Road Ends a good choice for book clubs

Those readers who have read the book Crow Lake by Mary Lawson will be pleased to see this new novel.

Road Ends

By Mary Lawson

$29.95 Knopf Canada

Those readers who have read the book Crow Lake by Mary Lawson will be pleased to see this new novel.

Road Ends seems to me to be reminiscent of the writing of Margaret Laurence.

As the title suggests, there are endings in the lives of these characters; new beginnings seem to be more difficult.

First we meet Tom Cartwright, the eldest son in the family, entertaining a friend from university.

There isn’t much to do in the small town of Struan, in northern Ontario in 1967, but there is the ravine, complete with a treacherous path and an amazing waterfall. The appearance of a lynx is an unexpected thrill.

On this adventure are Tom, Simon (his guest) and Rob, a lifelong buddy. Rob is sad and distracted, and he won’t be coming home from this undertaking.

Megan, Tom’s sister, is 21 and getting ready to leave home. The problem is that Megan has been depended on for all the household chores, including discipline of her younger siblings, while her mother produces one baby after another.

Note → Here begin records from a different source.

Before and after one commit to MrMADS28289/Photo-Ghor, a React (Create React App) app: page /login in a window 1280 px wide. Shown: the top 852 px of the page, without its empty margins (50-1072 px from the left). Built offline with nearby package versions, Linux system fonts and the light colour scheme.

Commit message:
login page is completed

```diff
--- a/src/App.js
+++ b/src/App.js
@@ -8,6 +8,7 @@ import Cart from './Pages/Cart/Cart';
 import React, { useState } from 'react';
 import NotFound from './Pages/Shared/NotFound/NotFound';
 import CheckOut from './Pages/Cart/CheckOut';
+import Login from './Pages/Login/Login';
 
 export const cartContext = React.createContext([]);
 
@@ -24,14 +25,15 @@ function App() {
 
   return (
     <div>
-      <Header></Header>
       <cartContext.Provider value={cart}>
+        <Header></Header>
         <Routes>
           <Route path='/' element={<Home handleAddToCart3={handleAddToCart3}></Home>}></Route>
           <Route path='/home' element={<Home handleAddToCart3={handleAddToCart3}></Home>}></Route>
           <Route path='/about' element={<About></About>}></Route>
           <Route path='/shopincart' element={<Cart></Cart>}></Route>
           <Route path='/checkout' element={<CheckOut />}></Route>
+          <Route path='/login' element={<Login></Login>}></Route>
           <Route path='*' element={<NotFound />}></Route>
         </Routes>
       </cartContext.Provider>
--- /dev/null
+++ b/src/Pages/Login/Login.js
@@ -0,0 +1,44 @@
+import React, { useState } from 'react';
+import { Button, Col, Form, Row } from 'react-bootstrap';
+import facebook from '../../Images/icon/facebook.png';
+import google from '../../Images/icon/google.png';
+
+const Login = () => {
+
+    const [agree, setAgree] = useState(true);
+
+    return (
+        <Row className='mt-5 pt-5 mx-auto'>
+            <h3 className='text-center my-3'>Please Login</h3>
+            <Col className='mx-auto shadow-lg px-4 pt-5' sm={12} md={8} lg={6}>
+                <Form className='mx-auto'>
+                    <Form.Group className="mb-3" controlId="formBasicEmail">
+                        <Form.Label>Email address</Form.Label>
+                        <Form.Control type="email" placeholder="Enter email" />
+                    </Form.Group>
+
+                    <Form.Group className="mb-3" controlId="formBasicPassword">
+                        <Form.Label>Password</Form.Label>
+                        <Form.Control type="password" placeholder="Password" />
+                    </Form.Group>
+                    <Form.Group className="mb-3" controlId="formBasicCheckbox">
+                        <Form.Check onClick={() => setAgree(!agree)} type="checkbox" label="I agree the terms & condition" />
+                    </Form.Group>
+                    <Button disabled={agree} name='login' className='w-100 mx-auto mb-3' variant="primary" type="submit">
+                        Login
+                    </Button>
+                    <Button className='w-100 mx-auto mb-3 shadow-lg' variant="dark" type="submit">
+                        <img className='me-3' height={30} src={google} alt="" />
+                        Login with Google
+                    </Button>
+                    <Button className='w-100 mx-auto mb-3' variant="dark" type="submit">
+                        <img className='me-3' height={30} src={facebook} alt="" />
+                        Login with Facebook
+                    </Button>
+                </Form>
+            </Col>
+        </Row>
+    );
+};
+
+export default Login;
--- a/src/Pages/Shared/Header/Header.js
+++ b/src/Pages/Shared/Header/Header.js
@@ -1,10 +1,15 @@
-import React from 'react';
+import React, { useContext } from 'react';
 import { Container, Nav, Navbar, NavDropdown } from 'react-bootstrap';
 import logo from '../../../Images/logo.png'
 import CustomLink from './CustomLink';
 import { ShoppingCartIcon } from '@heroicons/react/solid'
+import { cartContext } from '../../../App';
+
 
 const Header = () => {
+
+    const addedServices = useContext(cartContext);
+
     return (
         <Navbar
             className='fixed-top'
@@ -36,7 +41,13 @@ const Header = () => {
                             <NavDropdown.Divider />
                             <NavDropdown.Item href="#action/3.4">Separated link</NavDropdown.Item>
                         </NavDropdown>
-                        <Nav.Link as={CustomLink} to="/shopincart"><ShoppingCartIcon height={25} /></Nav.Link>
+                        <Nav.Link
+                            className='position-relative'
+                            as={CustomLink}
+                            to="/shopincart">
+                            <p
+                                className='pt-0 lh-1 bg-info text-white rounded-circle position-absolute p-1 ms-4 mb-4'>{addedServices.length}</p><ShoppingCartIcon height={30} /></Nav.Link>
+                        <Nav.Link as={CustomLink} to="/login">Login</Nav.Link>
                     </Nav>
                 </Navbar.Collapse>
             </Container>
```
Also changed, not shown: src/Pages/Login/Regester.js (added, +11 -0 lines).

Now Megan wants out and who can blame her?

Emily is the mother of this brood. She is only happy when she has a new baby, but no one seems aware of her precarious health.

Edward is the father of Megan, Tom, Donald, Gary, the twins Peter and Corey, and Adam. Henry died in infancy.

As a dependable parent, Edward is a dud. He is the bank manager, but when at home, he does not involve himself with family matters. He retires to his office and escapes into books about the ancient Romans.

Occasionally, when their noise gets excessive, he comes down hard on Peter and Corey. Then he hates himself because his own father was a brute.

When he examines his life he can come up with many excuses, including, “I never wanted a marriage and a family, it was all Emily.”

The only really steady person in this family is Megan — and she is leaving.

In a household where emotions are smothered, conversation is only of the necessary kind and anyone who suspects there is a problem, convinces themselves that “It will be all right,” almost anything can happen.

There is tragedy in this story and there is spiritual death, as family members deal ineffectually with grief and neglect.

So this all sounds pretty bleak, but there are good reasons for these characters behaving the way they do.

Lawson knows families and she understands that when communication breaks down, things fall apart.

Donald and Gary have joined the navy and they are gone; Megan is in London; Tom seems unable to take action, and maybe it isn’t possible to really escape the trap that is this family.

But things are changing in Struan: a new resort hotel is being built, which may liven up the town. Maybe there will be new options for everyone.

This book will be a good choice for book clubs.

Peggy Freeman is a local freelance books reviewer.